- _What this task involves_: In the material below, which lines hold the word "foreground"? Pick each one out.

- _Provided data_:
——————————
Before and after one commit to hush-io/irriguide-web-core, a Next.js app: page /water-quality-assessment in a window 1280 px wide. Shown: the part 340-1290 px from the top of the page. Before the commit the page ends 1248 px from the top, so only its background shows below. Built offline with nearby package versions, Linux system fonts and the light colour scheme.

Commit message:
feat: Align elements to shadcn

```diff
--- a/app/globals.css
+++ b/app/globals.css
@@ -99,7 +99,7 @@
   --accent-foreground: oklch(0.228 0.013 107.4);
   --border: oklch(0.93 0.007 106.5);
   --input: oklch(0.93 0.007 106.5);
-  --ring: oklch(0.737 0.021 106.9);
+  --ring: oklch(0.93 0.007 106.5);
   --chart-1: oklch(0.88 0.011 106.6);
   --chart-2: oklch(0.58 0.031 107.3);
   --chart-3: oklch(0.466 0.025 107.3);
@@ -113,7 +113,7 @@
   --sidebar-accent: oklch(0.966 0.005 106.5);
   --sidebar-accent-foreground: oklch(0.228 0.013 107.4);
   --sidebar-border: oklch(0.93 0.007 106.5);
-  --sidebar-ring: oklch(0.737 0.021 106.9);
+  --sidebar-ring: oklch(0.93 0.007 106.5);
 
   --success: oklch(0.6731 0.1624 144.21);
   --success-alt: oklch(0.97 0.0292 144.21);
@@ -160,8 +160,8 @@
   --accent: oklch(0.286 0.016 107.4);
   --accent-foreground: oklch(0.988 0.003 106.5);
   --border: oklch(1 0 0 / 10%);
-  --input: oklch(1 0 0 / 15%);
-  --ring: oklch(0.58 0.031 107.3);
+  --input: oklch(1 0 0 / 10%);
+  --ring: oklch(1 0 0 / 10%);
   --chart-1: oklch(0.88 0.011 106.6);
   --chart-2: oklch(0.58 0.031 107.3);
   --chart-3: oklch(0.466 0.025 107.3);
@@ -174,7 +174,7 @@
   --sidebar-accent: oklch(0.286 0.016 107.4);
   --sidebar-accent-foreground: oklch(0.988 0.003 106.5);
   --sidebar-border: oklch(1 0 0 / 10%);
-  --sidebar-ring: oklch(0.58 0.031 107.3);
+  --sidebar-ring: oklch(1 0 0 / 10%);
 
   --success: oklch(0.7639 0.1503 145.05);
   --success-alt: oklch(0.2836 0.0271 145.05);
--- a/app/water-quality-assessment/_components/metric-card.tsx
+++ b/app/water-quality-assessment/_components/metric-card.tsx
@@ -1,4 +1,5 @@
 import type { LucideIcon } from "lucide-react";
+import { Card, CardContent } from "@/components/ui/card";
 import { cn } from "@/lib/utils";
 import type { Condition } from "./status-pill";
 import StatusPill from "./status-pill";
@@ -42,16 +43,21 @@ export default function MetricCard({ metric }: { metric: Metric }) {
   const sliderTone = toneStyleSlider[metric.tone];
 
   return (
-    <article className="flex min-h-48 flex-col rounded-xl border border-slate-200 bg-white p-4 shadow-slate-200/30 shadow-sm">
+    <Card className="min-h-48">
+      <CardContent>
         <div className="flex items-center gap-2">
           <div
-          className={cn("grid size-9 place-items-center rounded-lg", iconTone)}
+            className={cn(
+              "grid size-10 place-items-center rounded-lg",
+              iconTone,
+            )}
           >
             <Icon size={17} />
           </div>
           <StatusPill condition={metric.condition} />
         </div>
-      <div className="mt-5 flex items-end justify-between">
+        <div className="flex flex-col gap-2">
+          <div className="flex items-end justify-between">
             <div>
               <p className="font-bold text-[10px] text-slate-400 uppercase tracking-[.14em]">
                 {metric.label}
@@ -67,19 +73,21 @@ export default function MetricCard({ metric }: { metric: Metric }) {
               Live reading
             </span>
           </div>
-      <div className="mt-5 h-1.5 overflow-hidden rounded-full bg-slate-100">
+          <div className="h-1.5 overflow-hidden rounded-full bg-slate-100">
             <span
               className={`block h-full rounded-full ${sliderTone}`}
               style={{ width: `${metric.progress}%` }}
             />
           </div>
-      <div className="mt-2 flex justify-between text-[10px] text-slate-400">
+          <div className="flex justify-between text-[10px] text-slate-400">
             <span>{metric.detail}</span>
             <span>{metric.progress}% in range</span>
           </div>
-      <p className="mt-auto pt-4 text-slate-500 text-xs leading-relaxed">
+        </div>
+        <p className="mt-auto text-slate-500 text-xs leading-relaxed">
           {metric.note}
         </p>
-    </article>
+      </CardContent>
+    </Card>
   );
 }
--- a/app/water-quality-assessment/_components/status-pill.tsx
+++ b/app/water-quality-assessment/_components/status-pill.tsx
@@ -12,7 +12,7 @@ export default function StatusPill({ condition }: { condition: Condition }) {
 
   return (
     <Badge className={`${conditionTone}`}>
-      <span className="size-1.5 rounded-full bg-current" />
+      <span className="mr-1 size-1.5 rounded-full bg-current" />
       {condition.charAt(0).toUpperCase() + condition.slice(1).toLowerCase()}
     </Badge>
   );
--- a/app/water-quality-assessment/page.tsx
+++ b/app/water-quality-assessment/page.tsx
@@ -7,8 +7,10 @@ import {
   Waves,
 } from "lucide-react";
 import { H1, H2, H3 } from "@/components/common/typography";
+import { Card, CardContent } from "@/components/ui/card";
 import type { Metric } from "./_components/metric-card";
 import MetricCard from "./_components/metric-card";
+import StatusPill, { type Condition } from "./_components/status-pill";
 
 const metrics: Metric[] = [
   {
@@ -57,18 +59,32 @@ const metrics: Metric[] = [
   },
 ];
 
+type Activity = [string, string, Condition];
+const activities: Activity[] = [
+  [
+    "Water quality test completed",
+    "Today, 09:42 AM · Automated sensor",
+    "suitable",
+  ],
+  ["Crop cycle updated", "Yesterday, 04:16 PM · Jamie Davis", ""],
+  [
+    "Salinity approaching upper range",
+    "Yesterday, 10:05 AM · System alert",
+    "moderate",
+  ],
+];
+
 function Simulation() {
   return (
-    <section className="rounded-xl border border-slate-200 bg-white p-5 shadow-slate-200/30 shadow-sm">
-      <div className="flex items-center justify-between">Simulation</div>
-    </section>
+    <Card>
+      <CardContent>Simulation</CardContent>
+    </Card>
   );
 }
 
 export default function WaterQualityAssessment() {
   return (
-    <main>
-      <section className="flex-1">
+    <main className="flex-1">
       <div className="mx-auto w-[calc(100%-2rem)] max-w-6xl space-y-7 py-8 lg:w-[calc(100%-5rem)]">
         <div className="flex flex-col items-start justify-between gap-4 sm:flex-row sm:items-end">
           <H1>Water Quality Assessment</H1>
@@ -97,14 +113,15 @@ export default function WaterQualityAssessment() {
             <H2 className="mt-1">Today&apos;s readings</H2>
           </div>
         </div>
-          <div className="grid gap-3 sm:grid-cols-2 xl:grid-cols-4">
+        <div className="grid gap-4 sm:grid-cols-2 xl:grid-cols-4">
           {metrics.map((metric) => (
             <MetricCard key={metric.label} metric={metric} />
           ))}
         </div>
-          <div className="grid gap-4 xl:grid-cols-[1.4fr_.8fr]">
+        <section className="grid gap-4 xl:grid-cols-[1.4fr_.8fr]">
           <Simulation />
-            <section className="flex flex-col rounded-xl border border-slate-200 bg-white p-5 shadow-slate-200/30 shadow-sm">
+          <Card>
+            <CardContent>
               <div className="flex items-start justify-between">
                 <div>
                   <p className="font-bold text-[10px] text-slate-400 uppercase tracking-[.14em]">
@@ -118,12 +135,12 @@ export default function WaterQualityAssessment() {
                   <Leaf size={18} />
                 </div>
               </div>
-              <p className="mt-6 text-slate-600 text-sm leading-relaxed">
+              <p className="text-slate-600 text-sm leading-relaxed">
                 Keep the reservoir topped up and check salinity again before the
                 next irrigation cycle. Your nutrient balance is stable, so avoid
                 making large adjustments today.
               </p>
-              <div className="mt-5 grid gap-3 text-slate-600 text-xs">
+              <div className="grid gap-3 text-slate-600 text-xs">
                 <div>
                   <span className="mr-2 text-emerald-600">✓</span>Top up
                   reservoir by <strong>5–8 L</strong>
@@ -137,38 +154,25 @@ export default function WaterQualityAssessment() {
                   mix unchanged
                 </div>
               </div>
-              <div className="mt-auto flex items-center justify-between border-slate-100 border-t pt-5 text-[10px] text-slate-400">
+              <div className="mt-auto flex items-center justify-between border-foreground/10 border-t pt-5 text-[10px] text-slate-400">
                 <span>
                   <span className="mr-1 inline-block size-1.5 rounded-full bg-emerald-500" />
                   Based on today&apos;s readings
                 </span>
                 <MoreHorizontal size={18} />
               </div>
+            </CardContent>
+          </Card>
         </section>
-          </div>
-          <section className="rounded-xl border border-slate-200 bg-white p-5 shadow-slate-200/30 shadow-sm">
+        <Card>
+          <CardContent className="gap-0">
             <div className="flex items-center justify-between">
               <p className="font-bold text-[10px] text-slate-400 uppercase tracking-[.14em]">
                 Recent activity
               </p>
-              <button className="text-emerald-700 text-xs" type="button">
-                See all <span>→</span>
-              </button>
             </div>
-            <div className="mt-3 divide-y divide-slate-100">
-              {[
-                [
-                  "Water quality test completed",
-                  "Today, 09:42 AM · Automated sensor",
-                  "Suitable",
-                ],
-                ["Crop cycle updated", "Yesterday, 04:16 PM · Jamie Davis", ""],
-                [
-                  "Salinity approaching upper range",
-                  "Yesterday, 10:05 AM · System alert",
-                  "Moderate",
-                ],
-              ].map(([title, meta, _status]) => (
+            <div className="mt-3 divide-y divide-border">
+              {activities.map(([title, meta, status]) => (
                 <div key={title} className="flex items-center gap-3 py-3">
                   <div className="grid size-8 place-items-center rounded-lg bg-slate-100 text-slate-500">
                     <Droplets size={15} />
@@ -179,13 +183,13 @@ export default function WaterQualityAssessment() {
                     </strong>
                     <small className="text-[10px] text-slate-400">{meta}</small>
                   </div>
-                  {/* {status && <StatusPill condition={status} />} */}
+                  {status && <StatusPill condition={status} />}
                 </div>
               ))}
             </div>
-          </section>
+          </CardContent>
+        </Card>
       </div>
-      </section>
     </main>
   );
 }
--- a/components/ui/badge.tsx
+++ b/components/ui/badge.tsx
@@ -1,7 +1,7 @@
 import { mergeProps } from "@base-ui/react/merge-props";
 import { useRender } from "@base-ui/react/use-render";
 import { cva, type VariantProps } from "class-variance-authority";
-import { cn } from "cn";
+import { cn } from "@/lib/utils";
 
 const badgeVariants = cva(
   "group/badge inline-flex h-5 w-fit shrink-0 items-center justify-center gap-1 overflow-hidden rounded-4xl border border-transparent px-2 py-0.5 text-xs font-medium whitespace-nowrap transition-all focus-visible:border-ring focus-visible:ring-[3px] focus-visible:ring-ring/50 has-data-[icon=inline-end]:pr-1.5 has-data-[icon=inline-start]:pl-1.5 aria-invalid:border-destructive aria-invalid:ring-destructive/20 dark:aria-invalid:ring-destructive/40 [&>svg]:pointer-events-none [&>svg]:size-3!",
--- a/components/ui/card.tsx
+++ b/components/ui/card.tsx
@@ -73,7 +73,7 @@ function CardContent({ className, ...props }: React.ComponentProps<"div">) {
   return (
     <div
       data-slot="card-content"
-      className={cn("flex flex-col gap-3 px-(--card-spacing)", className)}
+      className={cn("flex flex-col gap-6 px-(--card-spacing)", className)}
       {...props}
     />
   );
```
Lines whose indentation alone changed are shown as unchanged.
——————————
- _Your response_:
   --accent-foreground: oklch(0.228 0.013 107.4);
   --sidebar-accent-foreground: oklch(0.228 0.013 107.4);
   --accent-foreground: oklch(0.988 0.003 106.5);
   --sidebar-accent-foreground: oklch(0.988 0.003 106.5);
+              <div className="mt-auto flex items-center justify-between border-foreground/10 border-t pt-5 text-[10px] text-slate-400">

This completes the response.